With the passage of time, attitudes about how much information is to be divulged to patients about their medical conditions have evolved. In Decorum, Hippocrates wrote, “… conceal most things from the patient while you are attending him. Give orders with cheerfulness and serenity, turning attention away from what is being done to him [because] a forecast of what is to come can cause a turn for the worse.” In 1847, when the American Medical Association (AMA) published their First Code of Medical Ethics, they agreed, stating that “The life of a sick person can be shortened not only by the acts, but also by the words or manner of a physician. It is, therefore, a sacred duty to guard himself carefully in this respect, and to avoid all things which have a tendency to discourage the patient and depress his spirits.”
Over time, there has been a dramatic change in attitudes and practice patterns in this regard among physicians. In 1961, 90% of physicians preferred not to share a cancer diagnosis with their patients. In 1990, the data showed a dramatic upward trend in disclosure with 97% of surveyed physicians disclosing an unfavorable diagnosis to their patients. This could be partly due to the improvement in treatment regimens for chronic diseases, such as cancer and AIDS, over time; with these advances, it has become easier for physicians to deliver serious news to patients while simultaneously offering the hope for effective treatment necessary to sustain them through their illness. However, along with treatments come treatment failures, recurrence of disease and what may be irreversible side effects of those treatments, requiring physicians to also explore these less favorable scenarios with patients. Ninety-five percent of patients prefer to be informed of their diagnoses, though there is some variation in what specifically they want to know. For example, most want to know about their chances for cure and effective treatment options, and fewer want to know about their specific prognosis especially if this news is not positive. Unfortunately, the literature has shown that most doctors receive little or no training in communicating serious news to patients, and even those who do it regularly are unsure of their ability to do it effectively.
COMMUNICATING SERIOUS NEWS

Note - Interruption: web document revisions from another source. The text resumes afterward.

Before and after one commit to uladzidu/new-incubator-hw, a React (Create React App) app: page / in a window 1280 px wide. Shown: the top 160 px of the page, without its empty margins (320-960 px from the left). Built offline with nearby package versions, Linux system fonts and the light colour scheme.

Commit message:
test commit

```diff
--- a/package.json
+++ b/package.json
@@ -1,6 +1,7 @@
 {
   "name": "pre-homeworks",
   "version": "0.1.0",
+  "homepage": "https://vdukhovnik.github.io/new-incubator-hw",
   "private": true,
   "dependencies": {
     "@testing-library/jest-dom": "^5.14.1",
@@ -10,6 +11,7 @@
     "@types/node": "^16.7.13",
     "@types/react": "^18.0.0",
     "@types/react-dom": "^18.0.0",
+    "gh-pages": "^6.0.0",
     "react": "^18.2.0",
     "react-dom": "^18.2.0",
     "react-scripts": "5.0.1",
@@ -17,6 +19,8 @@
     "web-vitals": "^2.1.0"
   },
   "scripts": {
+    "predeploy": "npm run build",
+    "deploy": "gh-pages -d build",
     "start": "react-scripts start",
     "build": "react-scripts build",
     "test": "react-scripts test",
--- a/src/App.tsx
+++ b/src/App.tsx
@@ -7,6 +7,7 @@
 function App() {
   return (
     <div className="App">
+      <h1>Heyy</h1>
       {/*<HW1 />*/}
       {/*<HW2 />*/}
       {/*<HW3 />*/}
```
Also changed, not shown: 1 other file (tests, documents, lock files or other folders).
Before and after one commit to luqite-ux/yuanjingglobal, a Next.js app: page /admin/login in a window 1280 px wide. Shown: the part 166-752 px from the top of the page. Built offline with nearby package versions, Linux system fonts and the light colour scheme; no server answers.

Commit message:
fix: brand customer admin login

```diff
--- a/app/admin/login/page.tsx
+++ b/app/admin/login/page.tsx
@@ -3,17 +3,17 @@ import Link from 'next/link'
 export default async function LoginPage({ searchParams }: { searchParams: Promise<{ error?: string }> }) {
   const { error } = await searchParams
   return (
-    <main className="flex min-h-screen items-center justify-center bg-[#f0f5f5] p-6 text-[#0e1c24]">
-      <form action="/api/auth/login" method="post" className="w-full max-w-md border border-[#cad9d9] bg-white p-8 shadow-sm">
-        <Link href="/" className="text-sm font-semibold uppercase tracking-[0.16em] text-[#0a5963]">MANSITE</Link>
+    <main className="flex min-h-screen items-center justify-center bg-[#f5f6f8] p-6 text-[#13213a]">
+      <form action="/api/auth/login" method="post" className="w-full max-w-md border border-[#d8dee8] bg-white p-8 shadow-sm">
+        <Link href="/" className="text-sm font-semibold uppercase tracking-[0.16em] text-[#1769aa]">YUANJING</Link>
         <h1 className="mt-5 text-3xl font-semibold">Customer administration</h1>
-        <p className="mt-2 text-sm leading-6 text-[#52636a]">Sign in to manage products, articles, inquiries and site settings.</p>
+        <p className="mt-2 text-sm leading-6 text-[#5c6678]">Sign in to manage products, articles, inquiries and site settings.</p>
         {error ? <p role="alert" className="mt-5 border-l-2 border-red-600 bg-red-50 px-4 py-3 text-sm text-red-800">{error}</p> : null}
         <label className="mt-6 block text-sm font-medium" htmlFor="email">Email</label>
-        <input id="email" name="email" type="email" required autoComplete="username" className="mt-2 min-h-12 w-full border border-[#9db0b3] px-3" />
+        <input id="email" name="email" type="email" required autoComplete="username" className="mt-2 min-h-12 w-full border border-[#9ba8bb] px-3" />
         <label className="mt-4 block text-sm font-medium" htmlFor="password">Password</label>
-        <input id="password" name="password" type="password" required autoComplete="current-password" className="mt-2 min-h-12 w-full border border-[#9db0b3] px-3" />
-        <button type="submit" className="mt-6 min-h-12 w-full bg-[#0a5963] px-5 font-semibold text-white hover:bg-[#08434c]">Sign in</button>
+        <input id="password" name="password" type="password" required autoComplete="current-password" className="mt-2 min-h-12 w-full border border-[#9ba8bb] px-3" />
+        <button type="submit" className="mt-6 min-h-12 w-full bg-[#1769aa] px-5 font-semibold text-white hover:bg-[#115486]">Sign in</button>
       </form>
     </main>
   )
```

Bad news is defined in the literature as any information likely to alter drastically a patient’s view of his or her future. Objectively, serious news can be a life-threatening condition, particularly cancer, but could also include other fatal or serious diagnoses, the death of a loved one, treatment failures, or transitions in care (i.e., to hospice). It is important to remember that serious news is a subjective experience that depends on the patient’s expectations and understanding of the situation. For example, patients may be relieved by a diagnosis of a stroke if they had previously believed that they had a brain tumor. Alternatively, the diagnosis of hypertension may be ...